Here is a list of five upcoming astronomical events that hopefully, we will all live to see. Some are coming very soon in months, and others will not happen for many, many years, but they are all worth anticipating.
1. Venus Transit
The first event and an incredibly rare astronomical phenomenon is something that can only be witnessed once or twice in a lifetime, if you are lucky to be born at the right time. The transit of Venus in front of the Sun will be visible on June 5-6 of this year.
2. 2015 – A Busy Year
The year 2015 is going to be an exciting year for astronomy buffs. The year kicks off with a total solar eclipse, which will take place on March 20, 2015. This eclipse will be seen in the centre of the North Atlantic Ocean, and move past Greenland before ending in northern Siberia. The best place to view the eclipse will be in the Norwegian Sea, east of Iceland, north of England, and west of Norway. Then on September 13, a partial solar eclipse will be visible in parts of Africa, Madagascar, and Antarctica. September 28 sends us our second total lunar eclipse of the year, which will be visible in most of North and South America, Africa, Europe and west Asia.
3. Mercury Transit
Not nearly as rare as Venus transits of the Sun are Mercury transits. The Mercury transits are more frequent as Mercury is closer to the Sun and orbits the Sun more rapidly. Like the Venus transit, from Earth, the viewer will see a small black dot (Mercury) pass from more or less right to left in front of the face of the Sun. Mercury transits will occur within a few days either side of May 8 and November 10. The next transit is in 2016. The full transit will be visible in western parts of Europe and Africa and eastern parts of North and South America.

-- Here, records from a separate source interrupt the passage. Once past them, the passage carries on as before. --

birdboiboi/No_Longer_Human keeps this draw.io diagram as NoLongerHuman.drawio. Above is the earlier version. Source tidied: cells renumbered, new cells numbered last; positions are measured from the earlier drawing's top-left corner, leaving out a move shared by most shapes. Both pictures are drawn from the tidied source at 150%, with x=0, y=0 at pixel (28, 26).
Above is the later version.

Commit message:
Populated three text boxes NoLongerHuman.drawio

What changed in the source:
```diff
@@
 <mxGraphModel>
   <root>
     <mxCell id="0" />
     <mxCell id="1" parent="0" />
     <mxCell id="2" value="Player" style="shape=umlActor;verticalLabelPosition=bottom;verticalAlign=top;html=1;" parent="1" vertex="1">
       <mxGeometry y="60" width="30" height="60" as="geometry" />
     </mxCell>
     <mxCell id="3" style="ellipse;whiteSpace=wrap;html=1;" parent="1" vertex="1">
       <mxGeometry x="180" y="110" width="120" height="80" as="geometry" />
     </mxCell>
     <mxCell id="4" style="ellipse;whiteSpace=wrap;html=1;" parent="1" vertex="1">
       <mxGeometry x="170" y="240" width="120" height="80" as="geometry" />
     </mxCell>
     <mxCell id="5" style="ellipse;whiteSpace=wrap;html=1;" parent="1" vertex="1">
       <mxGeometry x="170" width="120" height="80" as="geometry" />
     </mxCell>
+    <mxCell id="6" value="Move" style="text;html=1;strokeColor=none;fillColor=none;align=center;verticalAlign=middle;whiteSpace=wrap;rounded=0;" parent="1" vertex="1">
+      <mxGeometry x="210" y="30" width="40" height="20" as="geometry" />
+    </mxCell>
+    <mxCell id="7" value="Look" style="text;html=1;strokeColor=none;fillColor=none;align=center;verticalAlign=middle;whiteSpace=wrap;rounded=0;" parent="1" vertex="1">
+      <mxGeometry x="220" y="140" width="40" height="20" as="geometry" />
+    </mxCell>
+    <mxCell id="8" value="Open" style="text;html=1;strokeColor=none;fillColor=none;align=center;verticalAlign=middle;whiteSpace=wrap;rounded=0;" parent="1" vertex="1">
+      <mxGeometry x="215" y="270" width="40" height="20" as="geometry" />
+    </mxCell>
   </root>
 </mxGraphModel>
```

4. James Webb Space Telescope
The James Webb Space Telescope (JWST) is the planned replacement for the highly successful and still operating Hubble Space telescope. The telescope is named after James Webb, the second NASA administrator and leading force in the Apollo space program. It will have the capability of taking visual images and infrared images. The JWST will continue the work of Hubble in looking for and viewing the most distant objects in the universe; objects too distant to be seen by Earth-based telescopes. Someday, hopefully soon, the JWST will be in space and taking even better and more amazing pictures of deep space than even the Hubble space telescope was able to achieve.
5. Betelgeuse Super Nova
Betelgeuse is a well-known star to even casual viewers of the night sky because of its size, colour, and placement. Betelgeuse is the eighth brightest star in the night sky and is easy to locate as it is the second brightest star in the constellation of Orion. It is about 640 light years away from our Sun. Astronomers believe Betelgeuse is a young star but because it is so massive, it is heading for extinction. It is expected to go super nova (explode, increasing its brightness to typically a billion times that of the sun) in less than one million years. Therefore, at its current distance from Earth, the Betelgeuse super nova explosion would be the brightest ever recorded in Earth's history. As viewed from Earth, the Betelgeuse super nova would be brighter than the moon and would easily be visible in the daytime sky for several months.